>>>>>
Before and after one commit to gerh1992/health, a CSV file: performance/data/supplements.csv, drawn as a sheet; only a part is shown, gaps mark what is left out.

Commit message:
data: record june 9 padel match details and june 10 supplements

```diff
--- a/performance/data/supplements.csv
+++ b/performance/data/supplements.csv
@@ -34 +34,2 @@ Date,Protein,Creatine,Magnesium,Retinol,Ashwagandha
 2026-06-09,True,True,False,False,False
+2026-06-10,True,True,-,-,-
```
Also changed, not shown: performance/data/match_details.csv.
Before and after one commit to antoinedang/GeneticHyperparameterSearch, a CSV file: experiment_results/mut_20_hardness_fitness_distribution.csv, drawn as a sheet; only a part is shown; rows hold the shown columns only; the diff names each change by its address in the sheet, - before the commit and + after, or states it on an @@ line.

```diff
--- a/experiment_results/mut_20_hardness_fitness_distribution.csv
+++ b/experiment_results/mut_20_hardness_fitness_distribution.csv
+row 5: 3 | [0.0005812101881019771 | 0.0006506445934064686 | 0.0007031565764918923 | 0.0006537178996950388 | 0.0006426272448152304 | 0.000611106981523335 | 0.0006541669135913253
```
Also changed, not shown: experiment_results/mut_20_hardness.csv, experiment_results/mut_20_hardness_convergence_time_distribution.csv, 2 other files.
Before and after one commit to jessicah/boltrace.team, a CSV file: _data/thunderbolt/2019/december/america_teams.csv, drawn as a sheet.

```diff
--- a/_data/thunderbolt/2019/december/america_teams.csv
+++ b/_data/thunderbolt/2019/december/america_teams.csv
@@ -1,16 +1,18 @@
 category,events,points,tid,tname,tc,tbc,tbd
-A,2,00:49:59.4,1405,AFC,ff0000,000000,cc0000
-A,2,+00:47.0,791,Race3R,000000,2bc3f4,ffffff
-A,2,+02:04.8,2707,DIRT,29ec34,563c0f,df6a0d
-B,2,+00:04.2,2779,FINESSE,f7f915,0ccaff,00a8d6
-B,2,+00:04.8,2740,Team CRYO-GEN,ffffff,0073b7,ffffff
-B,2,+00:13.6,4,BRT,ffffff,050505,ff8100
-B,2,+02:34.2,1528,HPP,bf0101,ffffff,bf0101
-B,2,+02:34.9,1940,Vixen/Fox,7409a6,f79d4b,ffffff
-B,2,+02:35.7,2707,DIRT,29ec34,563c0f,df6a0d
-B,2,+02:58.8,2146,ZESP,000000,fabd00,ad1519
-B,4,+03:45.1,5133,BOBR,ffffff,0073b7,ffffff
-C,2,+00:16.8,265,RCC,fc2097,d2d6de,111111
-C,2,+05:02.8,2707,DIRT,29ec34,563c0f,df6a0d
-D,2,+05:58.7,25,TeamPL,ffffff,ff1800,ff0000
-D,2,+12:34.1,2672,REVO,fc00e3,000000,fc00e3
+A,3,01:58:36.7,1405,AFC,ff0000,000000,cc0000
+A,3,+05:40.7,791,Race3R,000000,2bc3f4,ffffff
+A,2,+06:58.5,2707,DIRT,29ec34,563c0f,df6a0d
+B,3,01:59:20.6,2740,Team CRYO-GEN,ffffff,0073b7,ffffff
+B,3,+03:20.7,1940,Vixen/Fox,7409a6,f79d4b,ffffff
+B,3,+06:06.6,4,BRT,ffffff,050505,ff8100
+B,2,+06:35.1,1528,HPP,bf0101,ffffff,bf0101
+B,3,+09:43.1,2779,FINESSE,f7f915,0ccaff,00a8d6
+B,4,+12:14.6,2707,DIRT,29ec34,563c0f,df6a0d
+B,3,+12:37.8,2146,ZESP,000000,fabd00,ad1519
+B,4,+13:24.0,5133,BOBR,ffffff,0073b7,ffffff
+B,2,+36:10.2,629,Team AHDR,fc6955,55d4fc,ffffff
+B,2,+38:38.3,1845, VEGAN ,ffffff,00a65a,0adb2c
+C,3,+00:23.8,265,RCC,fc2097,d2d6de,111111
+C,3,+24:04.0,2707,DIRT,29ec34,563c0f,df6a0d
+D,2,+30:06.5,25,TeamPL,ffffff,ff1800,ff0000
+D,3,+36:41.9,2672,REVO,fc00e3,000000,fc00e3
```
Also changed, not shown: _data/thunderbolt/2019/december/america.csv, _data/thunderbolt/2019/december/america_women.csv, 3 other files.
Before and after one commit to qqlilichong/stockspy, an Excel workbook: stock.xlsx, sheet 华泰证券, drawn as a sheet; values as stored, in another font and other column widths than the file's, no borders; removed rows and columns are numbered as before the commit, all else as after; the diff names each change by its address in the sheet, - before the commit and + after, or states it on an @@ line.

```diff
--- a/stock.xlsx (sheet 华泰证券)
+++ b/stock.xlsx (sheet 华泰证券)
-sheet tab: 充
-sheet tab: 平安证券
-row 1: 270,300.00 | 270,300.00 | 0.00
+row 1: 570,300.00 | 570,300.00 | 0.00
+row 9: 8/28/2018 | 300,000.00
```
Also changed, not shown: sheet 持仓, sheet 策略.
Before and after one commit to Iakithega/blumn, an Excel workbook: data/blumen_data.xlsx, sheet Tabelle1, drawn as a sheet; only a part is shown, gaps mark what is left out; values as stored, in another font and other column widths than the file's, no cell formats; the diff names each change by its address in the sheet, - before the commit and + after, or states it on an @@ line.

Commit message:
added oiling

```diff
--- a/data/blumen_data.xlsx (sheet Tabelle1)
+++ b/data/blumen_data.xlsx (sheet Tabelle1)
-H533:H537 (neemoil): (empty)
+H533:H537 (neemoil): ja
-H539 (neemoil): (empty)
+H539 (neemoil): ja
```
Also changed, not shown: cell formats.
<<<<<
_Task brief_: The lines holding the word "FINESSE" are the answer. Find them in the entries and copy them.

_Task response_:
-B,2,+00:04.2,2779,FINESSE,f7f915,0ccaff,00a8d6
+B,3,+09:43.1,2779,FINESSE,f7f915,0ccaff,00a8d6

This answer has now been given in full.